▶ **What this task involves**
The output should be all lines of the entries below in which the word "risparmi" occurs.

▶ **Data excerpts**
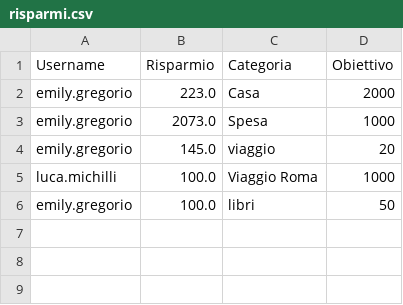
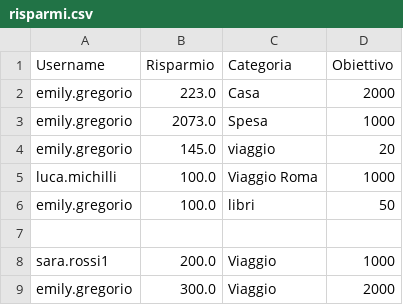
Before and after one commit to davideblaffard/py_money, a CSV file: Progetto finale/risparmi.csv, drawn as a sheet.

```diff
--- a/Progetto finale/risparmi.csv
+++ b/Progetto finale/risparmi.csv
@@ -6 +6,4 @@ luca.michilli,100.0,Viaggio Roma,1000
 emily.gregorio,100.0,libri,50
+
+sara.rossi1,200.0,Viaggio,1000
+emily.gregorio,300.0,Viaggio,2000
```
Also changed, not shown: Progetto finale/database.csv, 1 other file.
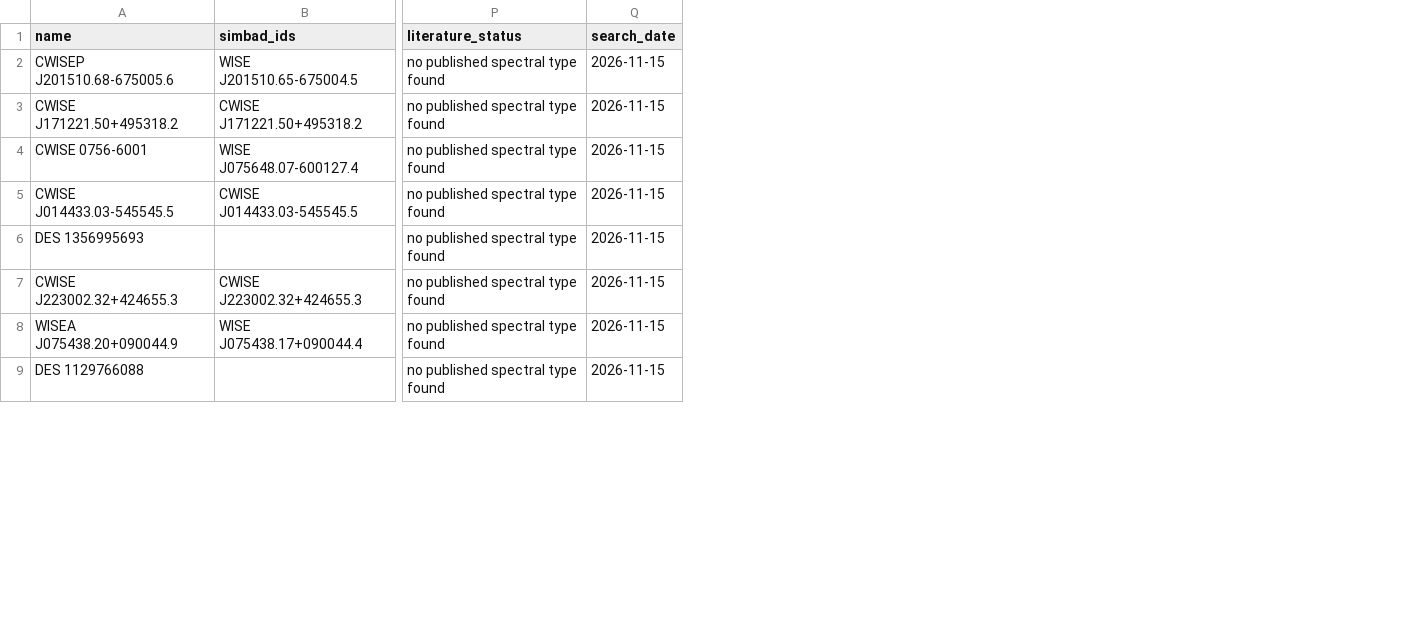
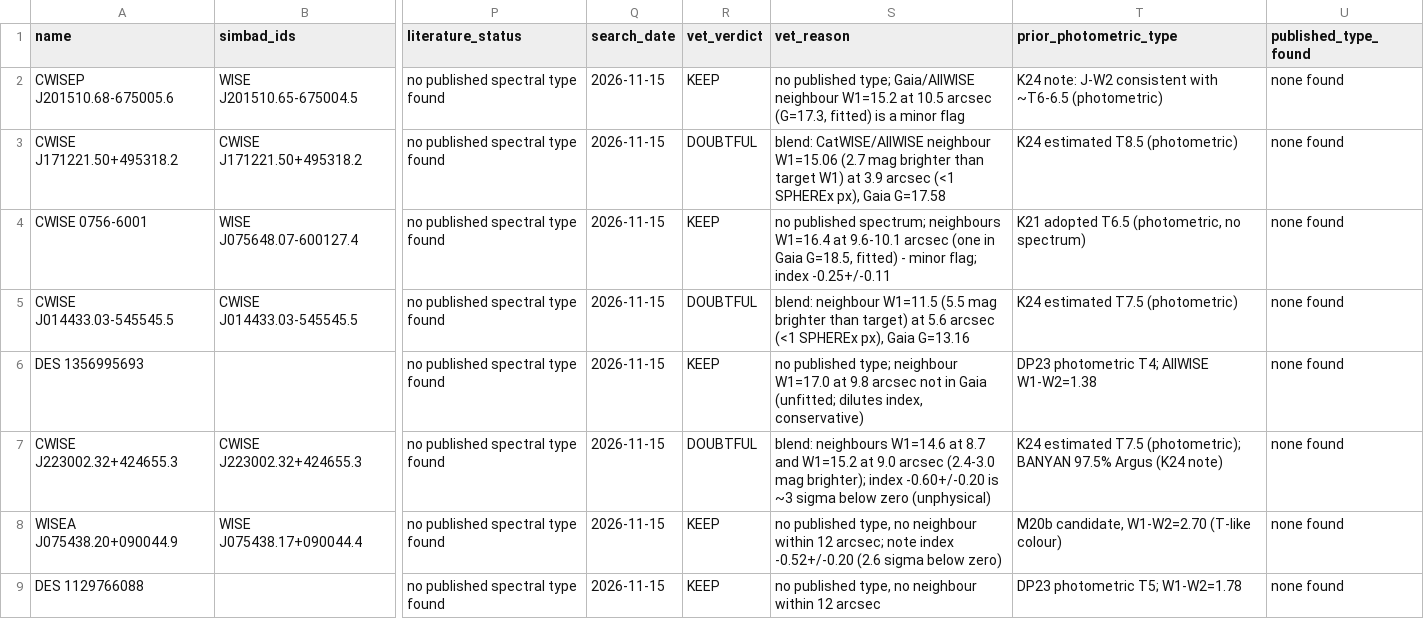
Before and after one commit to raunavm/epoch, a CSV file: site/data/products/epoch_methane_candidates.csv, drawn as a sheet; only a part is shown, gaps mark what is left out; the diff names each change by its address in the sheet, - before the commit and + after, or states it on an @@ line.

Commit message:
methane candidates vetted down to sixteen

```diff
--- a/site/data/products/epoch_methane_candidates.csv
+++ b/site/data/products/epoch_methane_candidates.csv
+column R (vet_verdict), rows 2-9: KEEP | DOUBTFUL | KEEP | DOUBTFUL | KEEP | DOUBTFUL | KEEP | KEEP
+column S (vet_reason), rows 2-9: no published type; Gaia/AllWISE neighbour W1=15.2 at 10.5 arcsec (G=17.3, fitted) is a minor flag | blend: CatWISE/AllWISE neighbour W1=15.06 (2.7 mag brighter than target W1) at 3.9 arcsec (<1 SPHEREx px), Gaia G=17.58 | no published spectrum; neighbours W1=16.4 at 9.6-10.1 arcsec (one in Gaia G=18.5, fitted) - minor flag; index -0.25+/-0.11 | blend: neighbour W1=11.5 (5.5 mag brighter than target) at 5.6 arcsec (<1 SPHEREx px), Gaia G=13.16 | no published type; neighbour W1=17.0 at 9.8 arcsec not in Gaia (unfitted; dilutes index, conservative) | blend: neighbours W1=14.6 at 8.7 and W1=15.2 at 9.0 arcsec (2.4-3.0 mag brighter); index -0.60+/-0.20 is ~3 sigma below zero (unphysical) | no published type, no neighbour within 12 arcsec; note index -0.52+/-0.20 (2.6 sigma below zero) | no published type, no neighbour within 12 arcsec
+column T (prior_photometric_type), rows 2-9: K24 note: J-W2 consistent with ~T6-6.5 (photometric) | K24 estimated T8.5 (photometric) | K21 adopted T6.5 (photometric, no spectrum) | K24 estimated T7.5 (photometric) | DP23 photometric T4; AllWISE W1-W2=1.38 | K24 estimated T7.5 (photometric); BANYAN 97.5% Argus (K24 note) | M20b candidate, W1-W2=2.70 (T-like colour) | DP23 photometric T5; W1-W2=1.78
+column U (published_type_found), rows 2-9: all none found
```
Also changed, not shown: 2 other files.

▶ **Output below**
Before and after one commit to davideblaffard/py_money, a CSV file: Progetto finale/risparmi.csv, drawn as a sheet.
--- a/Progetto finale/risparmi.csv
+++ b/Progetto finale/risparmi.csv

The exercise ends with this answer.